And under this angle, you get the feeling to have a Flying Saucer on your wrist, as the Domed Plexy is something very particular!
As to end with this review, I'd add that this Deep Sea is a paradox, and a rare bird.
A paradox, first, because this Diving watch doesn't have a turning bezel ( !!! ) nor always, luminous indexes ( only luminous indexes on the european model ) nor luminous hands ( with the exception of the European model, and the later American versions, which both received pointex skeleton hands).
But, you have another tool for diving experiences, the alarm, which is as useful as luminous indexes or rotating bezel...which gives you the vital information about the moment you need to come back to the surface, and it is water resistant to 100 meters, as a classic diving watch.
This is also a rare bird, as this model was made between 1959 and 1961 in only 1061 pieces.
Finding one nowadays, in a decent condition, and authentic is quite an impossible mission.
So if you have the opportunity to see one spotting the market, check it well, and if it's a good one, jump on it.
This watch really deserves some big interest, as it has always lived in the shadow of the Polaris, which came in prototype in 1963, but is as interesting as this last cult watch, IMO, even if less known.
( Boat by Kind Courtesy of my Daughter...LOL)
Best to all of you who were brave enough to read this review till the end...LOL.
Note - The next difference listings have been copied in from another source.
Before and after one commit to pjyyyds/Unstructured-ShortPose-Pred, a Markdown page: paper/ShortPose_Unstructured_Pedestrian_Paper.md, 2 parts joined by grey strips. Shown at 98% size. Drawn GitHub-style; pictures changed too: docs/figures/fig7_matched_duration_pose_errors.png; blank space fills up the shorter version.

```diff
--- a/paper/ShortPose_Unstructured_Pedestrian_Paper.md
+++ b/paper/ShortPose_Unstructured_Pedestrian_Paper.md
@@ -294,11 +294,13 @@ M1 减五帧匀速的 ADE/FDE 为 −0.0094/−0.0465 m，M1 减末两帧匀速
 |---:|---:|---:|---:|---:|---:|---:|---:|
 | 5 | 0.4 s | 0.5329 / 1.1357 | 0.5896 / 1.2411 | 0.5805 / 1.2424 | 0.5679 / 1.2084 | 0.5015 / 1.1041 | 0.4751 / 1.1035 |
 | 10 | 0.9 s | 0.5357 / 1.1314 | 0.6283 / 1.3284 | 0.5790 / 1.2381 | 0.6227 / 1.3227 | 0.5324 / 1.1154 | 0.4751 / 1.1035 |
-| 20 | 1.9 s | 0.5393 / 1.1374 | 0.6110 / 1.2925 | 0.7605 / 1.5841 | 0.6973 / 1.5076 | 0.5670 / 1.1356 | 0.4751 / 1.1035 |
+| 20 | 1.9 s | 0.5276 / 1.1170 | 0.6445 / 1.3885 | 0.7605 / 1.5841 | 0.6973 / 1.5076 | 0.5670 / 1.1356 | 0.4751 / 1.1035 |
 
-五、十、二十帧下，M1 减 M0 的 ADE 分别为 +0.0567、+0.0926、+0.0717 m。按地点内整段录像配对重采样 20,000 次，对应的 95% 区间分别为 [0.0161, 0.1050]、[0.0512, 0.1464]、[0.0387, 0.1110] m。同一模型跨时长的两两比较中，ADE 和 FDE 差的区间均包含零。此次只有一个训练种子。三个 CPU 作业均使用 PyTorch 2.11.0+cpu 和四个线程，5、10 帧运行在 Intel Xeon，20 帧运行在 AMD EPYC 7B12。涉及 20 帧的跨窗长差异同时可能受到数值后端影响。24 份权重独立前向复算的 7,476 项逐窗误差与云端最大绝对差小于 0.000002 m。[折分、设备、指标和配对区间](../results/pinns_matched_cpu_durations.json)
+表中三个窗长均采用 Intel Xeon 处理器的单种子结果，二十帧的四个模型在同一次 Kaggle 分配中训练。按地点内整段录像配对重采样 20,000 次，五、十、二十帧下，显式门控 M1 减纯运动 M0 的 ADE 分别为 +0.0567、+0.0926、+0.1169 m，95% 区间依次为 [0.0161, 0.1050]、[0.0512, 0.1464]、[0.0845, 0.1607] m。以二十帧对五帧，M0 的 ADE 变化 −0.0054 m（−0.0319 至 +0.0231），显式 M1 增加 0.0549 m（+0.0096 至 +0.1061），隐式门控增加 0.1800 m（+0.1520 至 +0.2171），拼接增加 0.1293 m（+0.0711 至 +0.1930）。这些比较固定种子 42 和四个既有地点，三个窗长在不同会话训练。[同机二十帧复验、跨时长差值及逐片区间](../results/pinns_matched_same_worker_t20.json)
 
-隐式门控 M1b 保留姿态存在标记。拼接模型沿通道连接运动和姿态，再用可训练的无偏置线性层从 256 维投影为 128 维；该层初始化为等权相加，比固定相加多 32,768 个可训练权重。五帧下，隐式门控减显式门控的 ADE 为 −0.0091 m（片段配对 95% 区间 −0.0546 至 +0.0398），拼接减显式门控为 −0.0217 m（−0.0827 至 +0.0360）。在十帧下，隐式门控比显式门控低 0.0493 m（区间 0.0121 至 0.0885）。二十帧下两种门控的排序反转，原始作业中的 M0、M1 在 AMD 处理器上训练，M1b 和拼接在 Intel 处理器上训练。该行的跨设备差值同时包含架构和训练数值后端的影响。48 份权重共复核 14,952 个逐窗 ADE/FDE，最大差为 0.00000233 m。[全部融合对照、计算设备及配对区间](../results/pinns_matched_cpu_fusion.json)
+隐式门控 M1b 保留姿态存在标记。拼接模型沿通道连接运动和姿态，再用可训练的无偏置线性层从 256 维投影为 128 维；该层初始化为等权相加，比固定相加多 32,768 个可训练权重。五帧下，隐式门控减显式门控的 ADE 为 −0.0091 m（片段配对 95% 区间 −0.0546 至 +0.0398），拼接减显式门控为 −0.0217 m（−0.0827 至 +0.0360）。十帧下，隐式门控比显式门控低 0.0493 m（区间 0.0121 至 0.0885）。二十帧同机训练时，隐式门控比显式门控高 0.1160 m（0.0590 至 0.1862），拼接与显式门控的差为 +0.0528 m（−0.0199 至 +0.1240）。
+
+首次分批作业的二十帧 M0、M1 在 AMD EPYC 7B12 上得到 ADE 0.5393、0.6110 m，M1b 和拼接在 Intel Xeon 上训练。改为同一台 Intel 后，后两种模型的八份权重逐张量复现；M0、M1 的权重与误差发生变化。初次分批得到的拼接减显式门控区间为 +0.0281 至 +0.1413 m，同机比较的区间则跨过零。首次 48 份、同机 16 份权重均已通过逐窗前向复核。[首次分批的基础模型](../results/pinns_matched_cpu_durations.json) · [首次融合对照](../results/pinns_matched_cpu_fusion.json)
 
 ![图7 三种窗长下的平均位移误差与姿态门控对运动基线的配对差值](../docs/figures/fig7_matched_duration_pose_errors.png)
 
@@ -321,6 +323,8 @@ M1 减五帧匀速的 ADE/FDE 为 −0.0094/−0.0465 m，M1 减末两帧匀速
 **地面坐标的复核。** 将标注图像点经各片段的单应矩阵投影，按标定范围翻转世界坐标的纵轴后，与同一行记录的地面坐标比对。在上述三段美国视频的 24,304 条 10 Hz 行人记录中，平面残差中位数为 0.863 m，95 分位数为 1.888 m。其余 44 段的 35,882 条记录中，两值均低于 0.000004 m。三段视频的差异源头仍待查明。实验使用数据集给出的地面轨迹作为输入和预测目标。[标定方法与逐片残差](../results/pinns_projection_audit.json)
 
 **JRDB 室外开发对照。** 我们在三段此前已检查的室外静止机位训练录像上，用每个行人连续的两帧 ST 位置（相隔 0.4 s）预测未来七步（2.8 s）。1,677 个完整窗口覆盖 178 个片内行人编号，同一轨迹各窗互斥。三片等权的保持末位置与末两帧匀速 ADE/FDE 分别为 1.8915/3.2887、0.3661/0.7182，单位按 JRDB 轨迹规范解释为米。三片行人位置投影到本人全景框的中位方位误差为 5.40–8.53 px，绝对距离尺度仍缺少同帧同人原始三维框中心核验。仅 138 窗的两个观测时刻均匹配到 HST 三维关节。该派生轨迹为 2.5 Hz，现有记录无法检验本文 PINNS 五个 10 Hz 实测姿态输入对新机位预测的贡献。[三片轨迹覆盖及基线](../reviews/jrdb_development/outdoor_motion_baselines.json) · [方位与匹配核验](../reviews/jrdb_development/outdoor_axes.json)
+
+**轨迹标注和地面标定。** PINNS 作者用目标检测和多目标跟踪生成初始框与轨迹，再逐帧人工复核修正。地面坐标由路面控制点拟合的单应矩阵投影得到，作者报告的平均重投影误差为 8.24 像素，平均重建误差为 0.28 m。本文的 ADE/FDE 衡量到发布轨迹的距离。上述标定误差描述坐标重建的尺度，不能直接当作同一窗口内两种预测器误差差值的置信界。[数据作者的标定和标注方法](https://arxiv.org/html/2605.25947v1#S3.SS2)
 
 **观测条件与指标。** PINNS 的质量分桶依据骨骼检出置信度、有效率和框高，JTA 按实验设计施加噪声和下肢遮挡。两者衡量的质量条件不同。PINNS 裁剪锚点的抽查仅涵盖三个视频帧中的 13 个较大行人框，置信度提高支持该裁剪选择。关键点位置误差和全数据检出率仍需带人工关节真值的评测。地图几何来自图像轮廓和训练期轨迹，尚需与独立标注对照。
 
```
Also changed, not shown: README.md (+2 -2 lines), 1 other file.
This message has been edited by amanico on 2008-09-08 06:13:50 This message has been edited by Dje on 2008-09-14 01:16:56